For weight loss, fasting for 24 hours (eating dinner today and nothing until dinner tomorrow, for example) can produce a loss of about a half-pound of fat, plus loss of water weight, and can be done two or three times a week, an approach that’s become known as intermittent fasting. A 36-hour or longer fast is also usually safe and effective for healthy adults. However, fasting isn’t recommended
for anyone who is underweight, malnourished, pregnant, or breastfeeding, and anyone taking diabetes or blood pressure medication should work with a knowledgeable physician, as doses will need to be adjusted.
Although a classic fast includes only water, Fung has found that herbal or black tea, bone broth, or coffee, even with a small amount of heavy cream or half-and half, doesn’t impede benefits.
Most people eat about 200 or more grams of carbs daily. Cutting back to 100 grams or less—or even better, to 20 grams daily—will have an effect similar to fasting by exhausting stored energy from the liver and enabling fat burning. If you eat a low-carb diet between fasts, rather than junk food or starchy dishes, says Fung, “you’ll get a better effect.”
“Low-carb” in this sense means eating foods naturally low in carbs, such as leafy greens and nonstarchy vegetables, healthy fats, and lean protein. And avoid artificial sweeteners. An example of a diet with 20 grams of carbs daily might include two stfuls of leafy greens plus a cup of other, nonstarchy vegetables.
When a body burns fat rather than carbs for energy, it generates chemicals called ketones. Hence the name for “ketogenic” or “keto” diets.
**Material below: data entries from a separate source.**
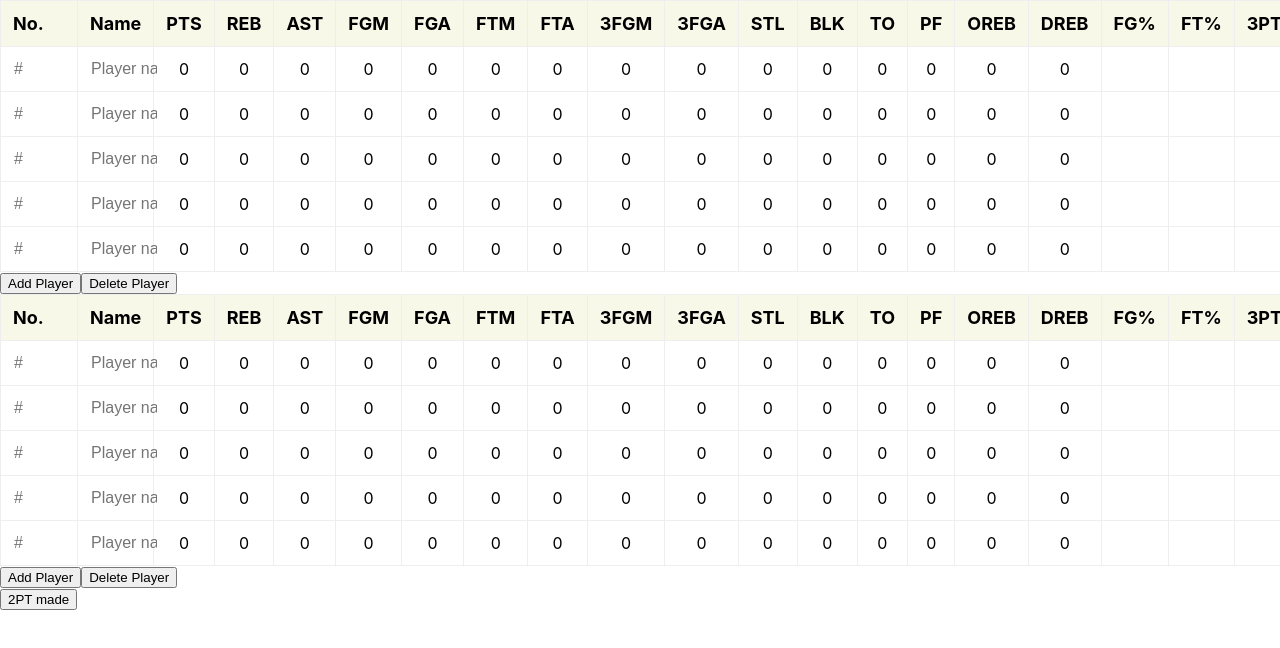
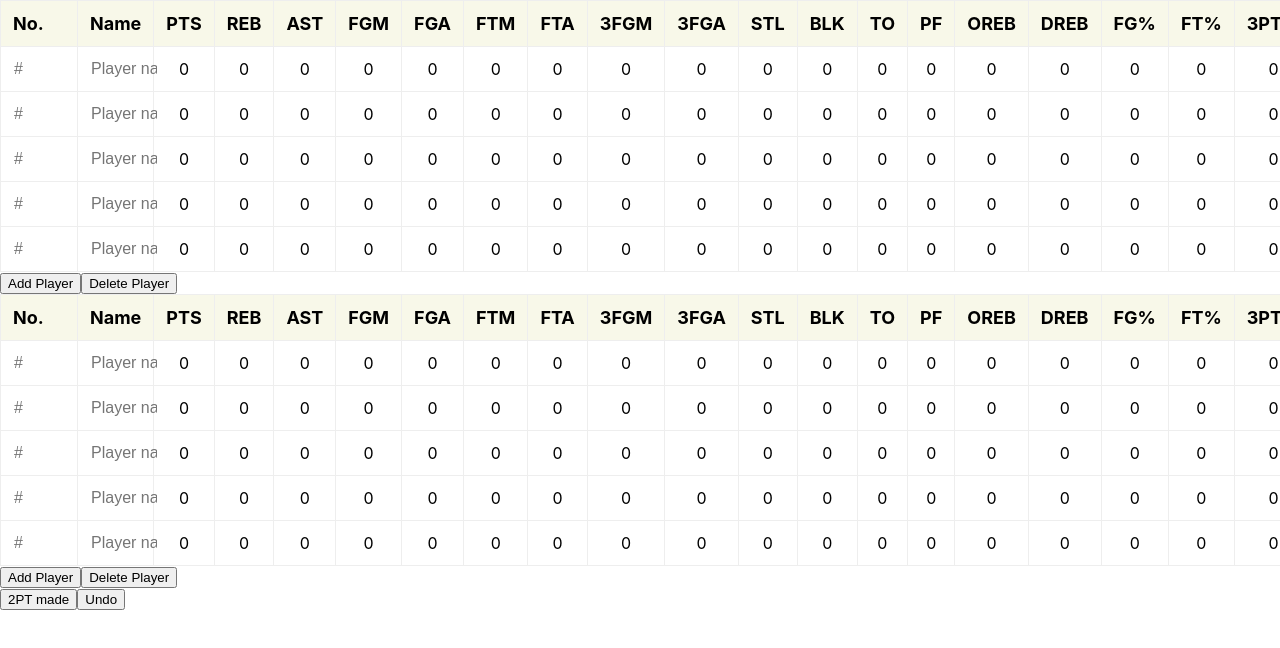
Before and after one commit to eshwarganesan/boxscore, a React (Create React App) app: page / in a window 1280 px wide. Shown: the top 648 px of the page. Built offline with nearby package versions, Linux system fonts and the light colour scheme.

Commit message:
added history that logs all actions and undo button

```diff
--- a/src/App.js
+++ b/src/App.js
@@ -4,7 +4,7 @@ import { Provider, useSelector, useDispatch } from "react-redux";
 import store from "./store";
 import Console from "./Console";
 import { newRow, deleteRow, handleAction } from "./boxSlice";
-import { clear } from "./consoleSlice";
+import { clear, addHistory } from "./consoleSlice";
 
 function TextInput() {
     const [data, setData] = useState(0);
@@ -62,7 +62,7 @@ function Table(props) {
     const dispatch = useDispatch();
     const team = props.team;
     const box = useSelector((state) => state.boxScore);
-    const consoleActions = useSelector((state) => state.console);
+    const consoleActions = useSelector((state) => state.console.action);
 
     const addPlayer = () => {
         dispatch(newRow(team));
@@ -72,19 +72,10 @@ function Table(props) {
     };
     const handleClick = (id) => {
         if (Object.keys(consoleActions).length > 0) {
+            const consoleData = {stats: consoleActions, Team: team, player_id: id, undo: false};
+            dispatch(addHistory({stats: consoleActions, Team: team, player_id: id, undo: true}))
             dispatch(clear());
-            for (const stat in consoleActions) {
-                if (stat in box[team][id]) {
-                    dispatch(
-                        handleAction({
-                            Team: team,
-                            player_id: id,
-                            column: stat,
-                            value: consoleActions[stat],
-                        })
-                    );
-                }
-            }
+            dispatch(handleAction(consoleData));
         }
     };
 
@@ -142,9 +133,27 @@ function Table(props) {
                             <td>{box[team][player.id]["pf"]}</td>
                             <td>{box[team][player.id]["oreb"]}</td>
                             <td>{box[team][player.id]["dreb"]}</td>
-                            <td></td>
-                            <td></td>
-                            <td></td>
+                            <td>
+                                {box[team][player.id]["fga"] === 0
+                                    ? 0
+                                    : (box[team][player.id]["fgm"] /
+                                          box[team][player.id]["fga"]) *
+                                      100}
+                            </td>
+                            <td>
+                                {box[team][player.id]["fta"] === 0
+                                    ? 0
+                                    : (box[team][player.id]["ftm"] /
+                                          box[team][player.id]["fta"]) *
+                                      100}
+                            </td>
+                            <td>
+                                {box[team][player.id]["3fga"] === 0
+                                    ? 0
+                                    : (box[team][player.id]["3fgm"] /
+                                          box[team][player.id]["3fga"]) *
+                                      100}
+                            </td>
                         </tr>
                     ))}
                 </tbody>
--- a/src/Console.js
+++ b/src/Console.js
@@ -1,14 +1,25 @@
 // Console.js
 import React from "react";
-import { useDispatch } from "react-redux";
-import { made2pointer } from "./consoleSlice";
+import { useDispatch, useSelector } from "react-redux";
+import { made2pointer, undo } from "./consoleSlice";
+import { handleAction } from "./boxSlice";
 
 const Console = () => {
     const dispatch = useDispatch();
+    const history = useSelector((state) => state.console.history);
+    const lastAction = history.slice(-1)[0];
+    const handleUndo = () => {
+        console.log(JSON.stringify(lastAction));
+        if (lastAction !== undefined) {
+            dispatch(handleAction(lastAction));
+            dispatch(undo());
+        }
+    };
 
     return (
         <div>
             <button onClick={() => dispatch(made2pointer())}>2PT made</button>
+            <button onClick={() => handleUndo()}>Undo</button>
         </div>
     );
 };
--- a/src/boxSlice.js
+++ b/src/boxSlice.js
@@ -254,16 +254,26 @@ const boxSlice = createSlice({
             }
         },
         handleAction: (state, action) => {
-            console.log(JSON.stringify(action.payload));
             const team = action.payload.Team;
             const id = action.payload.player_id;
-            const stat = action.payload.column;
-            const value = action.payload.value;
-            state[team][id][stat] += value;
+            const stats = action.payload.stats;
+
+            for (const stat in stats) {
+                if (stat in state[team][id]) {
+                    console.log(action.payload["undo"]);
+                    if (action.payload["undo"]) {
+                        console.log("Undoing");
+                        state[team][id][stat] -= stats[stat];
+                    } else {
+                        state[team][id][stat] += stats[stat];
+                    }
+                }
+            }
             return state;
         },
     },
 });
 
-export const { increment, decrement, newRow, deleteRow, handleAction } = boxSlice.actions;
+export const { increment, decrement, newRow, deleteRow, handleAction } =
+    boxSlice.actions;
 export default boxSlice.reducer;
--- a/src/consoleSlice.js
+++ b/src/consoleSlice.js
@@ -2,18 +2,29 @@ import { createSlice } from "@reduxjs/toolkit";
 
 const consoleSlice = createSlice({
   name: "console",
-  initialState: {},
+  initialState: {
+    action: {},
+    history: []
+  },
   reducers: {
     made2pointer: (state) => {
-      state = {pts: 2, fgm: 1, fga: 1};
+      state.action = {pts: 2, fgm: 1, fga: 1};
       return state;
     },
     clear: (state) => {
-      state = {};
+      state.action = {};
       return state;
-    }
+    },
+    addHistory: (state, action) => {
+      state.history.push(action.payload);
+      return state;
+    },
+    undo: (state) => {
+      state.history.pop();
+      return state;
+    },
   },
 });
 
-export const { made2pointer, clear } = consoleSlice.actions;
+export const { made2pointer, clear, addHistory, undo } = consoleSlice.actions;
 export default consoleSlice.reducer;
```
CALORIE & PORTION CONTROL
Calorie counting continues to be a popular approach to weight loss, but there’s more recognition of the fact that quality of calories matters. Weight Watchers, for example, uses a points system that takes into account how nutritious a food is and how well it fi lls you up, in addition to calories. Based on age and weight, you get a daily budget of points to “spend” on different foods. Fruits and most vegetables use up zero points, and high-protein foods have a low point value, whereas sugary and starchy foods, and those high in saturated fat, have a comparatively high point value.